▶ EXERCISE DIRECTIONS
The records should be repeated word for word, pictures excluded.

▶ MATERIAL SUPPLIED
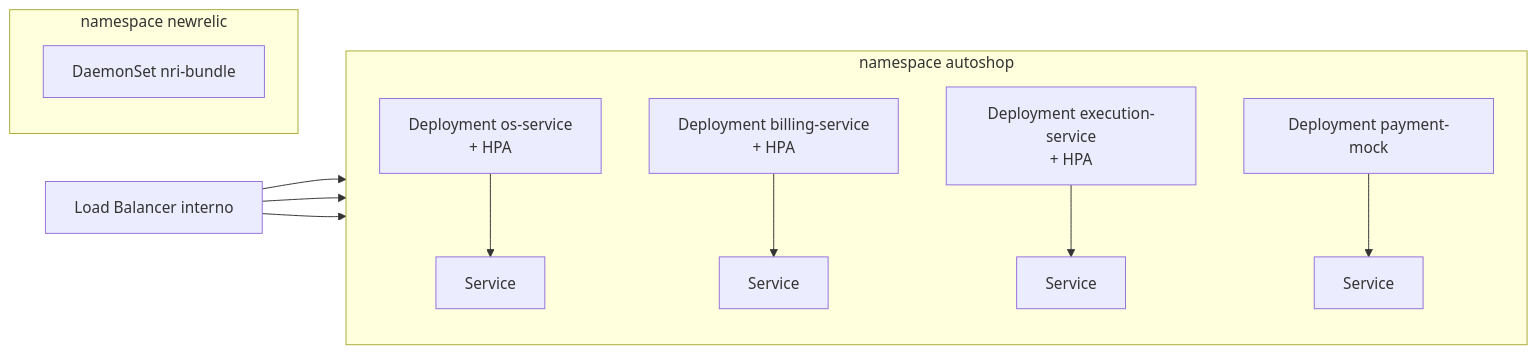
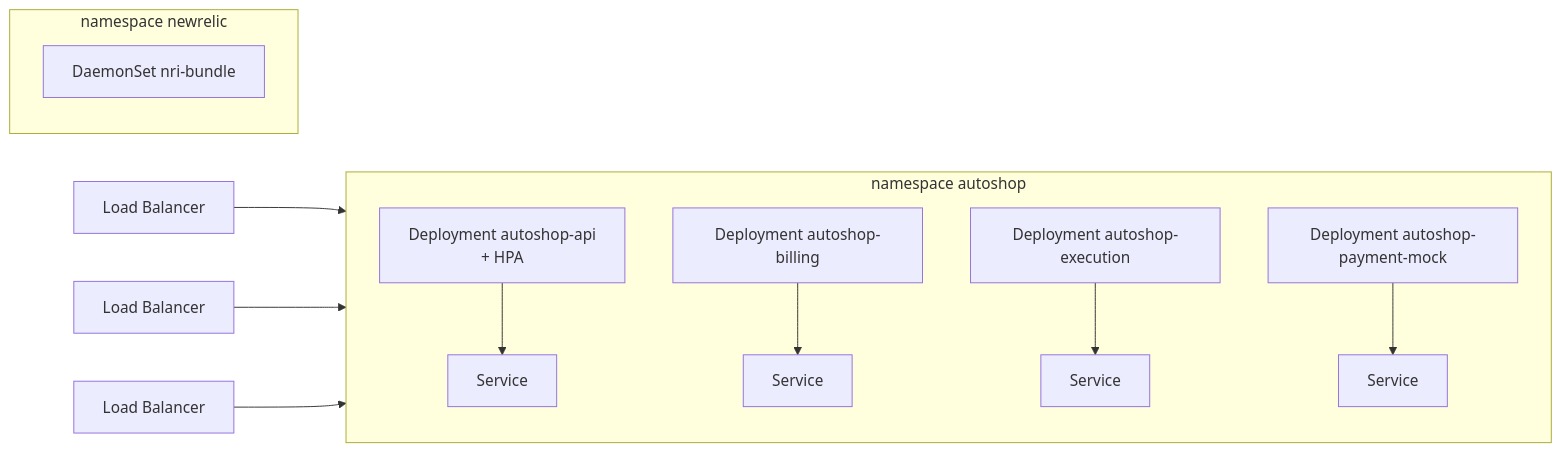
Before and after one commit to Jackeline2020/app-autoshop: the second of 3 diagrams in docs/architecture.md, drawn with Mermaid. The commit also changed other lines of this file and 16 other files, not shown here.

````diff
--- a/docs/architecture.md
+++ b/docs/architecture.md
@@ -90,14 +91,16 @@
 ```mermaid
 flowchart LR
     subgraph NS[namespace autoshop]
         direction TB
-        D1[Deployment os-service<br/>+ HPA] --> S1[Service]
-        D2[Deployment billing-service<br/>+ HPA] --> S2[Service]
-        D3[Deployment execution-service<br/>+ HPA] --> S3[Service]
-        D4[Deployment payment-mock] --> S4[Service]
+        D1[Deployment autoshop-api<br/>+ HPA] --> S1[Service]
+        D2[Deployment autoshop-billing] --> S2[Service]
+        D3[Deployment autoshop-execution] --> S3[Service]
+        D4[Deployment autoshop-payment-mock] --> S4[Service]
     end
     subgraph NRNS[namespace newrelic]
         DS[DaemonSet nri-bundle]
     end
-    LB[Load Balancer interno] --> S1 & S2 & S3
+    LB1[Load Balancer] --> S1
+    LB2[Load Balancer] --> S2
+    LB3[Load Balancer] --> S3
 ```
````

▶ RESPONSE BELOW
Before and after one commit to Jackeline2020/app-autoshop: the second of 3 diagrams in docs/architecture.md, drawn with Mermaid. The commit also changed other lines of this file and 16 other files, not shown here.

````diff
--- a/docs/architecture.md
+++ b/docs/architecture.md
@@ -90,14 +91,16 @@
 ```mermaid
 flowchart LR
     subgraph NS[namespace autoshop]
         direction TB
-        D1[Deployment os-service<br/>+ HPA] --> S1[Service]
-        D2[Deployment billing-service<br/>+ HPA] --> S2[Service]
-        D3[Deployment execution-service<br/>+ HPA] --> S3[Service]
-        D4[Deployment payment-mock] --> S4[Service]
+        D1[Deployment autoshop-api<br/>+ HPA] --> S1[Service]
+        D2[Deployment autoshop-billing] --> S2[Service]
+        D3[Deployment autoshop-execution] --> S3[Service]
+        D4[Deployment autoshop-payment-mock] --> S4[Service]
     end
     subgraph NRNS[namespace newrelic]
         DS[DaemonSet nri-bundle]
     end
-    LB[Load Balancer interno] --> S1 & S2 & S3
+    LB1[Load Balancer] --> S1
+    LB2[Load Balancer] --> S2
+    LB3[Load Balancer] --> S3
 ```
````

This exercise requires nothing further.